Your objective →
Copy out all lines from the material that contain the string "questions".
◆ ◆ ◆
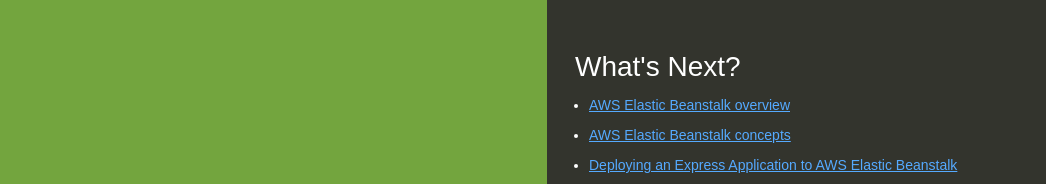
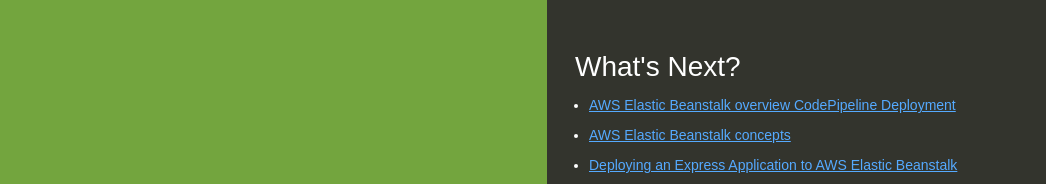
Before and after one commit to vkagitapu/codecommit, a website: page nodejs/index.html in a window 1280 px wide. Shown: the top 184 px of the page, without its empty margins (93-1139 px from the left). Drawn offline with Linux system fonts and the light colour scheme.

Commit message:
testing nodeJs EBS codePipeline

```diff
--- a/nodejs/index.html
+++ b/nodejs/index.html
@@ -81,7 +81,7 @@
     <div class="linksColumn">
       <h2>What's Next?</h2>
       <ul>
-        <li><a href="https://docs.aws.amazon.com/elasticbeanstalk/latest/dg/Welcome.html">AWS Elastic Beanstalk overview</a></li>
+        <li><a href="https://docs.aws.amazon.com/elasticbeanstalk/latest/dg/Welcome.html">AWS Elastic Beanstalk overview CodePipeline Deployment</a></li>
         <li><a href="https://docs.aws.amazon.com/elasticbeanstalk/latest/dg/concepts.html">AWS Elastic Beanstalk concepts</a></li>
         <li><a href="https://docs.aws.amazon.com/elasticbeanstalk/latest/dg/create_deploy_nodejs_express.html">Deploying an Express Application to AWS Elastic Beanstalk</a></li>
         <li><a href="https://docs.aws.amazon.com/elasticbeanstalk/latest/dg/nodejs-express-clustering.html">Deploying an Express application with clustering to Elastic Beanstalk</a></li>
```
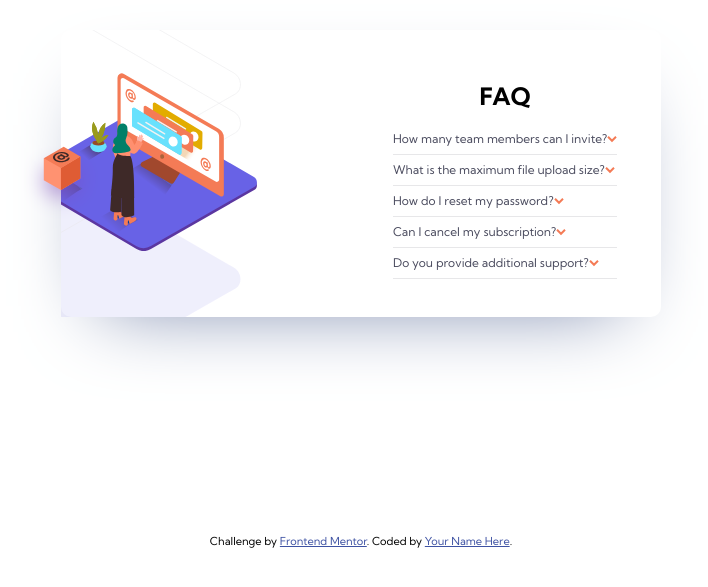
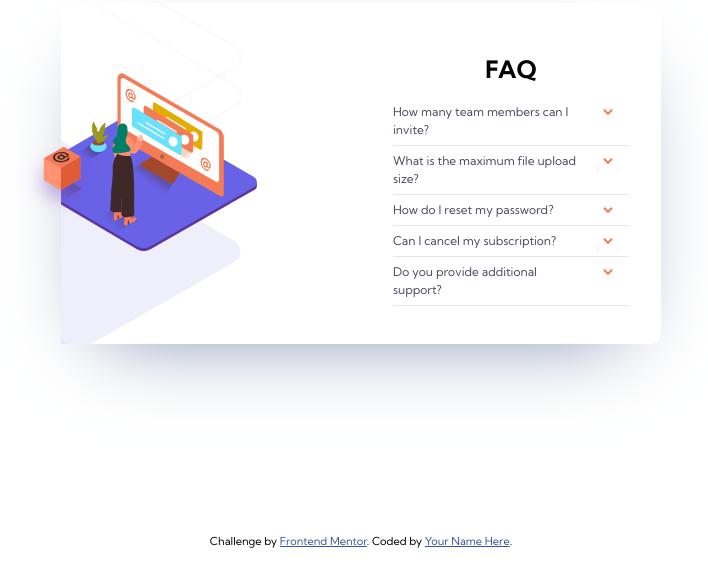
Before and after one commit to migvidal/faq-accordion-card-main, a plain HTML site: page index.html in a window 1280 px wide. Shown: the part 187-774 px from the top of the page, without its empty margins (279-987 px from the left). Drawn offline with Linux system fonts and the light colour scheme.

Commit message:
aligned-arrows

```diff
--- a/index.html
+++ b/index.html
@@ -59,48 +59,62 @@
             <h1>FAQ</h1>
 
             <details>
-            <summary>How many team members can I invite?</summary>
+              <summary>
+                How many team members can I invite?
+                <span class="arrow"></span>
+              </summary>
               <p>
-              You can invite up to 2 additional users on the Free plan. There is
-              no limit on team members for the Premium plan.
+                You can invite up to 2 additional users on the Free plan. There
+                is no limit on team members for the Premium plan.
               </p>
             </details>
-          <hr>
+            <hr />
             <details>
-            <summary>What is the maximum file upload size?</summary>
+              <summary>
+                What is the maximum file upload size?
+
+                <span class="arrow"></span>
+              </summary>
               <p>
-              No more than 2GB. All files in your account must fit your allotted
-              storage space.
+                No more than 2GB. All files in your account must fit your
+                allotted storage space.
               </p>
             </details>
-          <hr>
+            <hr />
             <details>
-            <summary>How do I reset my password?</summary>
+              <summary>
+                How do I reset my password?
+                <span class="arrow"></span>
+              </summary>
               <p>
                 Click “Forgot password” from the login page or “Change password”
                 from your profile page. A reset link will be emailed to you.
               </p>
             </details>
-          <hr>
+            <hr />
             <details>
-            <summary>Can I cancel my subscription?</summary>
+              <summary>
+                Can I cancel my subscription?
+                <span class="arrow"></span>
+              </summary>
               <p>
-              Yes! Send us a message and we’ll process your request no questions
-              asked.
+                Yes! Send us a message and we’ll process your request no
+                questions asked.
               </p>
             </details>
-          <hr>
+            <hr />
             <details>
-            <summary>Do you provide additional support?</summary>
+              <summary>
+                Do you provide additional support?
+                <span class="arrow"></span>
+              </summary>
               <p>
                 Chat and email support is available 24/7. Phone lines are open
                 during normal business hours.
               </p>
             </details>
-          <hr>
-
+            <hr />
           </div>
-
         </div>
       </div>
     </div>
--- a/style.scss
+++ b/style.scss
@@ -78,6 +78,9 @@ hr {
     flex: 1 0 50%;
     display: flex;
     align-items: center;
+    .center {
+      width: 100%;
+    }
   }
   .background {
     background-image: url(images/bg-pattern-desktop.svg);
@@ -112,11 +115,16 @@ details {
   & > summary {
     list-style-type: none;
     color: $very-dark-grayish-blue;
+    display: flex;
+    justify-content: space-between;
 
-    &::after {
-      content: "&nbsp;";
-      content: url(images/icon-arrow-down.svg);
-      white-space: nowrap;
+    .arrow {
+      margin: 0 1rem;
+      &::after {
+        content: "&nbsp;";
+        content: url(images/icon-arrow-down.svg);
+        white-space: nowrap;
+      }
     }
   }
   &[open] > summary {
```
Also changed, not shown: style.css, 1 other file. Lines whose indentation alone changed are shown as unchanged.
◆ ◆ ◆
Response to this exercise →
-              Yes! Send us a message and we’ll process your request no questions
+                questions asked.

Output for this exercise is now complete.